Lisa lights a cigarette and holds it between her bloated ring finger and her pinkie. She inhales once, then coughs and drops it to the floor. Crushes it into the carpet with her bare heel.
I didn’t know you smoked.
I don’t, she says. I’m trying to pick it up.
I frown at my sister. She is thin. Her limbs are sharp angles and she looks like an x-ray, her skin is failing to hide her bones. You’re trying to pick up smoking? I ask.
For my health, she explains. My doctor told me I should consider smoking.
I look at the front door.
I know, I know, she tells me, smoking kills, and all that. But the doctor says that even smoking would be better for my health than eating all of these candles.
After the penny incident, my mother came to Lisa and me one night as we sat, slopping about and sliming together in lukewarm bathwater. We were too old to bathe together, so we called it a hot tub.
Girls, my mother said, showing us her phone, look at what I found on the Internet. Ingesting coins can cause cancer.
A Wikipedia page titled: Coin Cancer. Lisa’s eyes grew and she slipped in the tub, kicking my crotch with her heel. She stopped using cash after that.
Sure enough. On the floor, scattered between barely burnt cigarettes are little lumps of wax. Lisa stands and opens her fridge. She extracts a cardboard box and opens it to reveal three long stick candles. She takes a candle and runs a fingernail down its smooth surface, scratches a canyon into its flesh until the space between her finger and her nail is packed with wax.

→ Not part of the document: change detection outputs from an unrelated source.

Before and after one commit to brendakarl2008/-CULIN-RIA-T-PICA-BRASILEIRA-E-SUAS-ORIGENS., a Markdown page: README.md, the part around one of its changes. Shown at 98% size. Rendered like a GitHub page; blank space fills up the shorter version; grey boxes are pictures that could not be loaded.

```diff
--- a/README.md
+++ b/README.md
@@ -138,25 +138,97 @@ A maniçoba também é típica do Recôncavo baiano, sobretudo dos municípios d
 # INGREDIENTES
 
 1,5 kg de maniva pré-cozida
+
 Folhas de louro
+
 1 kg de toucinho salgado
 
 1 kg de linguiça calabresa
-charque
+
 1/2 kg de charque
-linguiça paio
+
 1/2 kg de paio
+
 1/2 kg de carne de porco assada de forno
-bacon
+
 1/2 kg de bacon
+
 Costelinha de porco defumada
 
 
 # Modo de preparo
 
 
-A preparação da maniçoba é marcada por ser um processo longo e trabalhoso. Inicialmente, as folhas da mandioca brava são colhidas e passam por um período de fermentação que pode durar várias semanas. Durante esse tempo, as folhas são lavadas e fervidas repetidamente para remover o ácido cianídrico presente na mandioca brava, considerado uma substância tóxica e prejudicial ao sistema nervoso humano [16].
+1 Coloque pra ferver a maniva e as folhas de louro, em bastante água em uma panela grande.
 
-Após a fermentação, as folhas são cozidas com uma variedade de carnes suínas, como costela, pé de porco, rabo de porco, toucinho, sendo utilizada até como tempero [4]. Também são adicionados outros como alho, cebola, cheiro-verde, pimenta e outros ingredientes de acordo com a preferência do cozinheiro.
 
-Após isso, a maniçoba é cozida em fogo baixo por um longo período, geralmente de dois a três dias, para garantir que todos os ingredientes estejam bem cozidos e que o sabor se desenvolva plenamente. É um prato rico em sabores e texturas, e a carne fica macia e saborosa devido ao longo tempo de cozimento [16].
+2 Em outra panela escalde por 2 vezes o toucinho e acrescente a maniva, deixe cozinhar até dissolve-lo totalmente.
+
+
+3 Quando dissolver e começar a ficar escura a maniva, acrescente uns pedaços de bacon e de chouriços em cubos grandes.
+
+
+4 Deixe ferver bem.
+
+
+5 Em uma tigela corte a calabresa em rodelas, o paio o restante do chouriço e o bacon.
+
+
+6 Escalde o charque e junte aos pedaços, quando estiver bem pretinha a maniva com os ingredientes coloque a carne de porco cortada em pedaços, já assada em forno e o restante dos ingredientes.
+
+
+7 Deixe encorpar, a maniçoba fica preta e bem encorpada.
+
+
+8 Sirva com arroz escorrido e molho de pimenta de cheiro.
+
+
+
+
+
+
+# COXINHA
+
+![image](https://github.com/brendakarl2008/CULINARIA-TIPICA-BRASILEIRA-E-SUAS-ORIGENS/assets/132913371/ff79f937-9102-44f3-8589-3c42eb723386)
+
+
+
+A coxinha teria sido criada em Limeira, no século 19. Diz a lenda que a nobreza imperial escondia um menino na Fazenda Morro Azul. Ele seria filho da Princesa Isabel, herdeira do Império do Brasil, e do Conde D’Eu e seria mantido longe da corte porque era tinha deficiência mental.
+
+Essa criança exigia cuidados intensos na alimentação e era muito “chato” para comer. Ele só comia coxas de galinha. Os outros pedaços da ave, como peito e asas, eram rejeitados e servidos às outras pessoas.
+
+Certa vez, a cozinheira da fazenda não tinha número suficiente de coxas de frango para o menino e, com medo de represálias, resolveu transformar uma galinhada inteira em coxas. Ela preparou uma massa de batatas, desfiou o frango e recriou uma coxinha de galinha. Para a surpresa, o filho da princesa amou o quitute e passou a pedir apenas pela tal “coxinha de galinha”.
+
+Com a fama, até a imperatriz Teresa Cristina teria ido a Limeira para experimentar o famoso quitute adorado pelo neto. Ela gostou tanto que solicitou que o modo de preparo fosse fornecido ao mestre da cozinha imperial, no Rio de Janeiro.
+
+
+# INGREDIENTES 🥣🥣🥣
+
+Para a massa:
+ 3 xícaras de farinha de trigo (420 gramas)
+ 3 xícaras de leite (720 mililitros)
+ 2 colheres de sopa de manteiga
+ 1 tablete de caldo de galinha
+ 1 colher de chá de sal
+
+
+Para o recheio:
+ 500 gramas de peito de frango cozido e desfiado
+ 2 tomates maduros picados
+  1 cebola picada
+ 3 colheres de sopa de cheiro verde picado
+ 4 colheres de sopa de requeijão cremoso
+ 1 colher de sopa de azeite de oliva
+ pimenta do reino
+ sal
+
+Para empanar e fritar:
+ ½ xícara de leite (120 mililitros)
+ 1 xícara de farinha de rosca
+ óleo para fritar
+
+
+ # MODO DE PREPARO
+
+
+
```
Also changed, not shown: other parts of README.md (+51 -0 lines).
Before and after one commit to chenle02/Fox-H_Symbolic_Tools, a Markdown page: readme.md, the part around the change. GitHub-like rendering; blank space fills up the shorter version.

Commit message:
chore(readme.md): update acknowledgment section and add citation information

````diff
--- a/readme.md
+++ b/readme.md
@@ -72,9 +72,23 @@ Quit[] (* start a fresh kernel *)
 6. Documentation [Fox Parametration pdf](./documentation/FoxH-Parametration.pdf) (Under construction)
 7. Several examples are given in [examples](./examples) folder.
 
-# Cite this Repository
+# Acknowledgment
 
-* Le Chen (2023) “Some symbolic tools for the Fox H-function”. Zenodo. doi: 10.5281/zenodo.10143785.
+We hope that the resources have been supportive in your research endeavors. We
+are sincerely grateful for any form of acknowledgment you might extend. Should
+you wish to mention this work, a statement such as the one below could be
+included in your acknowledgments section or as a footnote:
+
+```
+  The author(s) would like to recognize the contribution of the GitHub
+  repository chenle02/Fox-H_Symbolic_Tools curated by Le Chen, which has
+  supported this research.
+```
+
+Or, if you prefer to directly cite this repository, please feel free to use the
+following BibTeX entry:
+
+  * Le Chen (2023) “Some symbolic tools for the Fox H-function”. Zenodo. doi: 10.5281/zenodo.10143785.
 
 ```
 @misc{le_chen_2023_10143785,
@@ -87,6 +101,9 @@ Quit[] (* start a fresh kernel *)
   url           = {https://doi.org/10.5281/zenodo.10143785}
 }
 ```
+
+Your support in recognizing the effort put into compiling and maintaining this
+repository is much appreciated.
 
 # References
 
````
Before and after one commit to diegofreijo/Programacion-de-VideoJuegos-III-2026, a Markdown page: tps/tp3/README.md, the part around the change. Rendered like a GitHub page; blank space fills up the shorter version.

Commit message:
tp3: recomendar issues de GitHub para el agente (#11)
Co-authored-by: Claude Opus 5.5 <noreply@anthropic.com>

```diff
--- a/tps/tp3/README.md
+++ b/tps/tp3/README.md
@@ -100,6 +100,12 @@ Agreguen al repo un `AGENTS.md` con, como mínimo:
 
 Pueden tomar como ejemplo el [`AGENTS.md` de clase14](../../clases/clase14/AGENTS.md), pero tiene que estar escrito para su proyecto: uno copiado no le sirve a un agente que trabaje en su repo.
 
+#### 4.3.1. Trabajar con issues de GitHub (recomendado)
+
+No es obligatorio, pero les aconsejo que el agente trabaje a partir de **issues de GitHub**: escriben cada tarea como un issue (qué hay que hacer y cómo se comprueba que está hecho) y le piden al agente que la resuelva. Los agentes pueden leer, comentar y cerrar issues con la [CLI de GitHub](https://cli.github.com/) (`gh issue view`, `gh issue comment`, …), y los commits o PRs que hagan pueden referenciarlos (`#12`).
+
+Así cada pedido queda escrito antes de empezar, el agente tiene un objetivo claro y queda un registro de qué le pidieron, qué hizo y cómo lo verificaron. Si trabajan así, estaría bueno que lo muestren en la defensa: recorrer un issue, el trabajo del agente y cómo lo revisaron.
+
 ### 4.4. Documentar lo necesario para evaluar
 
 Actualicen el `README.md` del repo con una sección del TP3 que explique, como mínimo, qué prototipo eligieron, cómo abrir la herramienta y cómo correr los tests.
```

Then she lifts the stick to her lips. I wince. She takes a sharp bite from the top. Chews. I imagine the wax gluing itself to her teeth, rolling into balls on her tongue. She swallows and takes another bite. I watch her finish the entire stick. Then she reaches into her mouth, pinches her fingers, and slowly extracts the wick, a long string, from her lips like a magician pulling a scarf from his sleeve. She ties the string in in a knot and slips it onto her wrist.
It’s so the hospital folk know how many I’ve eaten, she explains.
When my mother died, a suicide, at age 60, Lisa begged to have her cremated against her wishes. I eventually agreed to pretend I didn’t know she always wanted to be buried. We received the ashes in two identical urns, one for my sister and the other for me. I kept mine on the mantel. Lisa ate hers for dinner.
And now my sister sits in her living room, perched on a couch so sagging it smiles, and she bites into candles like chocolate bars, savouring the flavour of Fresh Linen or Summer Breeze.
Her husband died in a mine blast last month, and I know she will eat candles until the wax fills her insides and becomes her. Until her body becomes a statue fit for a Vegas museum. I take my phone and type up a Wikipedia page titled: Dangers of Wax Ingestion.
I found her writhing on the carpet, clutching her stomach, groaning bovine. Her lips looked rotten with black and she was drooling dark bubbles like something possessed. What happened? I asked. What’s wrong?
Lisa, nearly unconscious, I ate Mum.
There was already a Wikipedia page for that.
Aha! I got it!
I click publish and look up from the screen to investigate the source of Lisa’s glee. But before I can stop her, she sets her wedding ring on her tongue, closes her lips, and swallows.